Web interface edit records:
════════════════════

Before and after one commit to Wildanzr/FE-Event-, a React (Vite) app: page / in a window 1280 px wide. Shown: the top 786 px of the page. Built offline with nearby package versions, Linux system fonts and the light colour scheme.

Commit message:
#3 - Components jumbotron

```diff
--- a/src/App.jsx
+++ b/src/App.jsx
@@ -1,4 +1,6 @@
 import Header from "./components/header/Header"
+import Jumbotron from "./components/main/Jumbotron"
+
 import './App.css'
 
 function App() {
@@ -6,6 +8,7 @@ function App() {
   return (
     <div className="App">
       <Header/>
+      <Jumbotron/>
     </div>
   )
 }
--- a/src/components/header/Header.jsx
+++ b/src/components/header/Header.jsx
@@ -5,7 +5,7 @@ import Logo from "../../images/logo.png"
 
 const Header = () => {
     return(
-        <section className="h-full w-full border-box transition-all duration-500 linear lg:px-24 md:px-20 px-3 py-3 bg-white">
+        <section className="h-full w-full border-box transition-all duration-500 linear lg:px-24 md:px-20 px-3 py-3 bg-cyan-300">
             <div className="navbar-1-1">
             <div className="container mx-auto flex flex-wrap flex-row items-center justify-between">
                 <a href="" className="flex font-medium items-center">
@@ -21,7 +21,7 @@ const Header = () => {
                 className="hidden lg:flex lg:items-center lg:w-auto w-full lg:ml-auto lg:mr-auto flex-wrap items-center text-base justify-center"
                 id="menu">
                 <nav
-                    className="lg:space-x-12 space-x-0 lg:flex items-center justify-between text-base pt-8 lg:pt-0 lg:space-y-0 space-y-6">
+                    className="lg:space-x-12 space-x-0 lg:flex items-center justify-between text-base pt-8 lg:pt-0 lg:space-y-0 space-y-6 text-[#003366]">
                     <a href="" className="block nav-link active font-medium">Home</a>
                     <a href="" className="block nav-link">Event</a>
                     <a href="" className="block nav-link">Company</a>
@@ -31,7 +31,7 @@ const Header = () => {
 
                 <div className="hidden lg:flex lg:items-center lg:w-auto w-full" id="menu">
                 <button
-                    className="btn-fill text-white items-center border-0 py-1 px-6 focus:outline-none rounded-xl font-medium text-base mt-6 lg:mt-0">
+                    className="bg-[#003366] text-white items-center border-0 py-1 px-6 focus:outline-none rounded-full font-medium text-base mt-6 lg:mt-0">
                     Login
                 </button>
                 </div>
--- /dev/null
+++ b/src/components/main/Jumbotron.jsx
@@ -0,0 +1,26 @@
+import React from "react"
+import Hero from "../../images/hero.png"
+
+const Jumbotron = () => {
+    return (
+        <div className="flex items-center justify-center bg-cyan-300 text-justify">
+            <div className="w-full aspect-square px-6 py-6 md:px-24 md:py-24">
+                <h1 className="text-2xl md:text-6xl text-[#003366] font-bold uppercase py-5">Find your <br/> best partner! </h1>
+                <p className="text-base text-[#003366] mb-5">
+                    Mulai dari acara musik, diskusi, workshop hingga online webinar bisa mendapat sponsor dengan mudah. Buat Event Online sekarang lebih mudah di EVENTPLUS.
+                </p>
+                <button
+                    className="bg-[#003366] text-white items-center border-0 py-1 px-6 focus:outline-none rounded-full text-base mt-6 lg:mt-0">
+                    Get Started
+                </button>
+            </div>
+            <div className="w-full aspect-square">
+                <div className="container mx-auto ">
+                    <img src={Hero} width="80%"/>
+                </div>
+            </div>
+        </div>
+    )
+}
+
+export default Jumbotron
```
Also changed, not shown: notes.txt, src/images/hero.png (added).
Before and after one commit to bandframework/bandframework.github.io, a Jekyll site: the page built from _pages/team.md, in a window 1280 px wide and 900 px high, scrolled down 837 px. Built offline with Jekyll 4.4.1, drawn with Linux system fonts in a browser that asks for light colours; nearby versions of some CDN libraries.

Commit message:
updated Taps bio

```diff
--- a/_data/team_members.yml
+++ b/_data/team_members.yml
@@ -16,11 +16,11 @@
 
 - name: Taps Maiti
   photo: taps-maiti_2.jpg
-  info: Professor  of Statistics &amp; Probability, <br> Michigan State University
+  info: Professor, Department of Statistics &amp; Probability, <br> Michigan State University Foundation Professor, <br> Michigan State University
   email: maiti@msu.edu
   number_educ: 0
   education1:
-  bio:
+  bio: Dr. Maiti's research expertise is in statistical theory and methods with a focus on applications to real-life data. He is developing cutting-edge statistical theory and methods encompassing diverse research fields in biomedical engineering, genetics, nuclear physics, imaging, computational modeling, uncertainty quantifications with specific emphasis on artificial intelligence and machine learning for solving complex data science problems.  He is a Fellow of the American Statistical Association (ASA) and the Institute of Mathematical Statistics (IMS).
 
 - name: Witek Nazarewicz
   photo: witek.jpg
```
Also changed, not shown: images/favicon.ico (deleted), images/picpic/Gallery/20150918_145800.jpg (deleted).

════════════════════

▸ Task requirements
Report how many lines of the records hold the word "with", and supply no other text.

▸ Answer to the problem
3